Our bodies are fascinating wonders, and one of the mysteries is how things we touch and taste can change how we look, as well as the look of things our bodies produce. And it should come as no surprise, breast milk is no exception to that rule.

I like to tell the moms I work with that, “If it can change the color of your urine, your tongue, or your clothes, it can probably change the color of your milk.

But with most things, the reasons behind breast milk changes color are multi-faceted and unique to each mom. But there are some things to remember when you are trying to decide what’s normal, and what isn’t.

An infographic with color variations in breast milk.

What Are The Different Colors of Breast Milk?

YELLOW/ORANGE:

  • Yellow is the first color of breast milk mom will see, due to the fact it is colostrum-rich, containing many of the antibodies needed to protect newborns against disease. Concentrated levels of white bloods cells, leukocytes and Immunogobulin A can also cause this rich, buttery appearance.
  • Strongly pigmented foods such as those with turmeric can also give a richer amber tone to breast milk, and that’s not a bad thing!

WHITE: 

  • It is often thought that how “white” milk appears has to do with its purity or fat/protein content, which is not necessarily true. White milk is most often a sign of lactation processing reaching full maturity in a breastfeeding parent.

GREEN:

  • If you are eating a diet full of leafy and cruciferous greens, your breast milk may take on a green appearance.  But that’s ok, because these foods are of vitamins and nutrients, good for you and baby. If you see green breast milk and you have not recently eaten green vegetables, as it could be a sign of infection so best to call your doctor or IBCLC.
  • And remember, it’s also possible that your baby’s stool will be green. As long as texture and behavior are normal, when you know you just had a kale salad earlier in the day, pat yourself on the back for your healthy habits, and consider this temporary dye job proof of them!

RED/BROWN/BRICK:

  • Often not urgent, but often uncomfortable, red breast milk indicates blood stream breeches, such as broken capillaries, or nipple damage.
  • If you are experiencing pain, discomfort, or panic of any sort around the sensations you feel while breastfeeding or pumping, or the appearance of otherwise healthy milk seeming to have blood in it, it’s probably time to ask a healthcare professional if you should be concerned.

PINK:

  • Anything with a strong deep red or burgundy color pigment can end up pink when it mixes with white breast milk: for instance beets, cherries, and pomegranate (the most common and potent suspect) may cause breast milk to turn pink.
  • However, just like red or burgundy breast milk, it could be a sign of infection, so don’t hesitate to check with your lactation consultant or doctor if you have concerns.

CLEAR/BLUE:

  • Lactose overload is associated with the release of milk that has less fat and protein, often appearing clear or translucent blue; this often occurs when someone hasn’t fed for a longer than usual period (i.e; more than 3 hours) from the beginning of the last feed.
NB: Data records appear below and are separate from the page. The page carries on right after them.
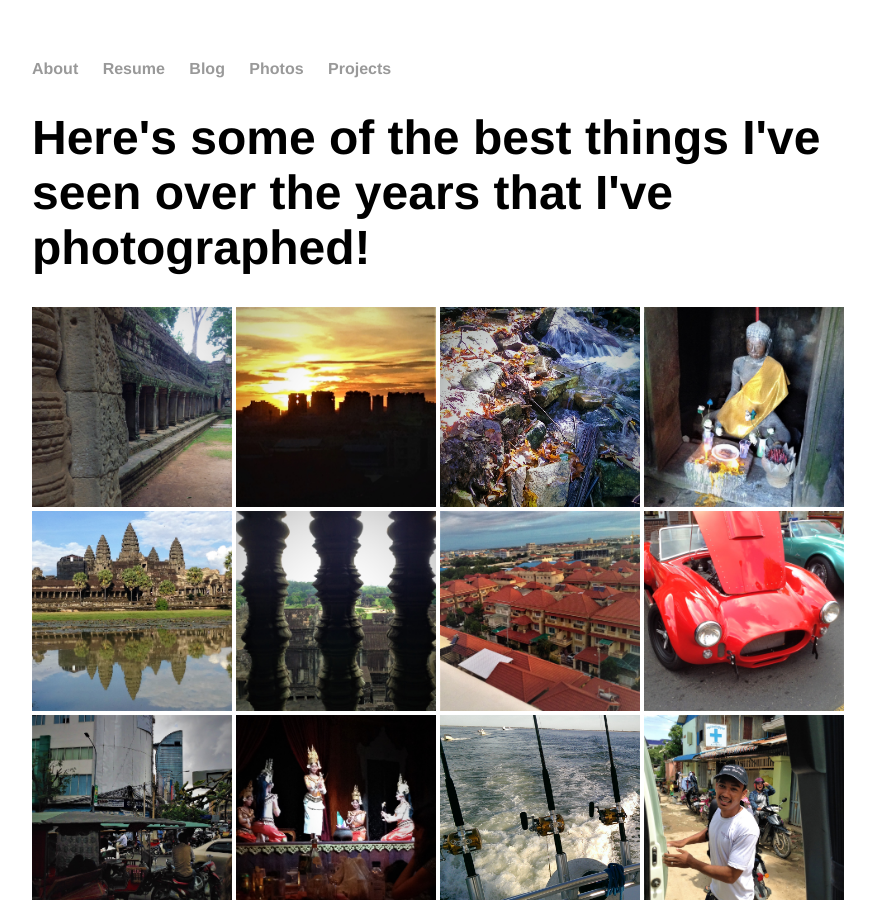
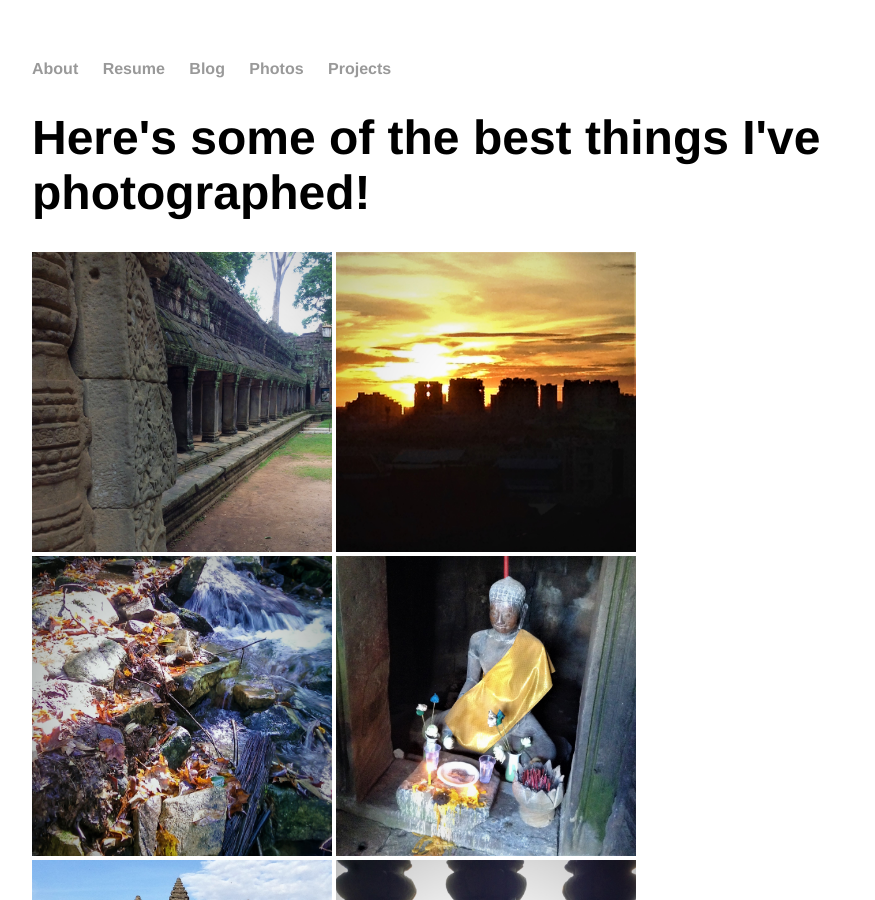
Before and after one commit to IronmanMk40/Matsick-Dot-Com, a Jekyll site: the page built from photos/index.html, in a window 1280 px wide and 900 px high. Shown: the whole window, without its empty margins (160-1035 px from the left). Built offline with Jekyll 4.4.1, drawn with Linux system fonts in a browser that asks for light colours.

Commit message:
Changed head and picture size

```diff
--- a/photos/index.html
+++ b/photos/index.html
@@ -3,22 +3,22 @@
 title: Photos
 ---
 <div class="photos">
-<h1>Here's some of the best things I've seen over the years that I've photographed!</h1>
-<img src="wall.jpg" width=200 height=200>
-<img src="skyline.jpg" width=200 height=200>
-<img src="stream.jpg" width=200 height=200>
-<img src="buddha.jpg" width=200 height=200>
-<img src="angkorwat.jpg" width=200 height=200>
-<img src="bars.jpg" width=200 height=200>
-<img src="building.jpg" width=200 height=200>
-<img src="car.JPG" width=200 height=200>
-<img src="city.jpg" width=200 height=200>
-<img src="dancing.jpg" width=200 height=200>
-<img src="dayfishing.jpg" width=200 height=200>
-<img src="friend.jpg" width=200 height=200>
-<img src="monkey.jpg" width=200 height=200>
-<img src="nightfishing.jpg" width=200 height=200>
-<img src="phnompenh.JPG" width=200 height=200>
-<img src="treeroots.jpg" width=200 height=200>
-<img src="valley.jpg" width=200 height=200>
+<h1>Here's some of the best things I've photographed!</h1>
+<img src="wall.jpg" width=300 height=300>
+<img src="skyline.jpg" width=300 height=300>
+<img src="stream.jpg" width=300 height=300>
+<img src="buddha.jpg" width=300 height=300>
+<img src="angkorwat.jpg" width=300 height=300>
+<img src="bars.jpg" width=300 height=300>
+<img src="building.jpg" width=300 height=300>
+<img src="car.JPG" width=300 height=300>
+<img src="city.jpg" width=300 height=300>
+<img src="dancing.jpg" width=300 height=300>
+<img src="dayfishing.jpg" width=300 height=300>
+<img src="friend.jpg" width=300 height=300>
+<img src="monkey.jpg" width=300 height=300>
+<img src="nightfishing.jpg" width=300 height=300>
+<img src="phnompenh.JPG" width=300 height=300>
+<img src="treeroots.jpg" width=300 height=300>
+<img src="valley.jpg" width=300 height=300>
 </div>
```
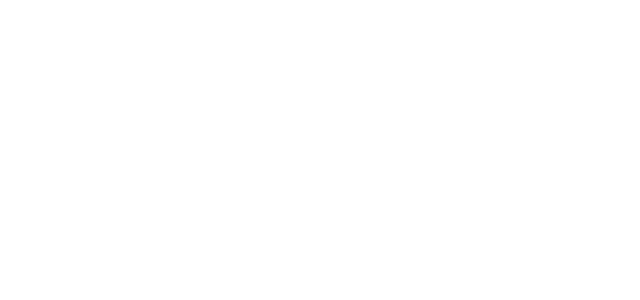
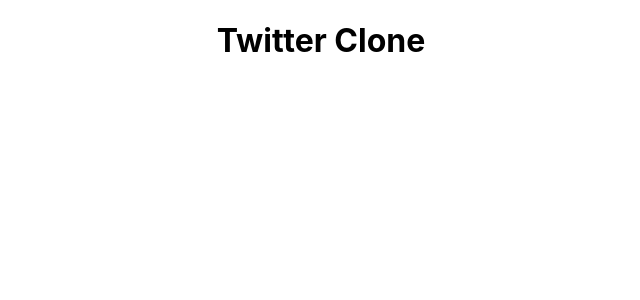
Before and after one commit to KeyurGK/twitter-clone, a React (Create React App) app: page / in a window 1280 px wide. Shown: the top 300 px of the page, without its empty margins (319-959 px from the left). Built offline with nearby package versions, Linux system fonts and the light colour scheme.

Commit message:
created components folder,styles

```diff
--- a/src/App.js
+++ b/src/App.js
@@ -1,7 +1,11 @@
 import "./App.css";
 
 function App() {
-  return <div className="App"></div>;
+  return (
+    <div className="App">
+      <h1>Twitter Clone</h1>
+    </div>
+  );
 }
 
 export default App;
```
Also changed, not shown: src/components/Sidebar.jsx (added, +8 -0 lines), src/styles/Sidebar.css (added).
This can cause a clear or blue color to breast milk.
  • If your milk is coming out clear, try gentle but dynamic breast massage, and moderate warm compresses to increase circulation.  Try it before feeding or pumping and see what a difference it makes.

BLACK:

  • This is one of the most unusual and rare colors, and unlike many of the other variations, calling the doctor to inquire about its appearance might be first choice instead of last, as very dark breast milk is often a sign of prescribed medicine incompatibility, or possibly other more urgent health concerns.

Can What I Eat Affect My Breast Milk Color? When Should I be Concerned?

As previously discussed, if it can stain your clothes, your tongue, or change the color of your urine, it can also temporarily tint your breast milk! Things like:

  • Beets, pomegranates
  • Turmeric and saffron (anything else labeled “curry”)
  • Dark Leafy or coniferous greens
  • Berries and food dyes
  • Medications

If you know you’ve eaten something healthy with a potent pigment and it shows in your breast milk within the next 24 hours, congratulate yourself for a healthy diet! If however you have not eaten something that corresponds with the (mild) changes you see, you or baby present with digestive upset or any other disruptive or disconcerting symptoms, or anything else doesn’t seem to match up with your or your babies presentation or observations, make sure you reach out for lactation and medical support right away to get all your questions answered.

 

About the Author

Leah DeShay
Leah graduated from La Sierra University and it was during her undergraduate studies that she found her passion for women’s health care. She completed her post-baccalaureate work in Lactation at the University of California, San Diego, holds a CLEC (Certified Lactation Educator Counselor certificate, and is an IBCLC (Internationally Board-Certified Lactation Consultant).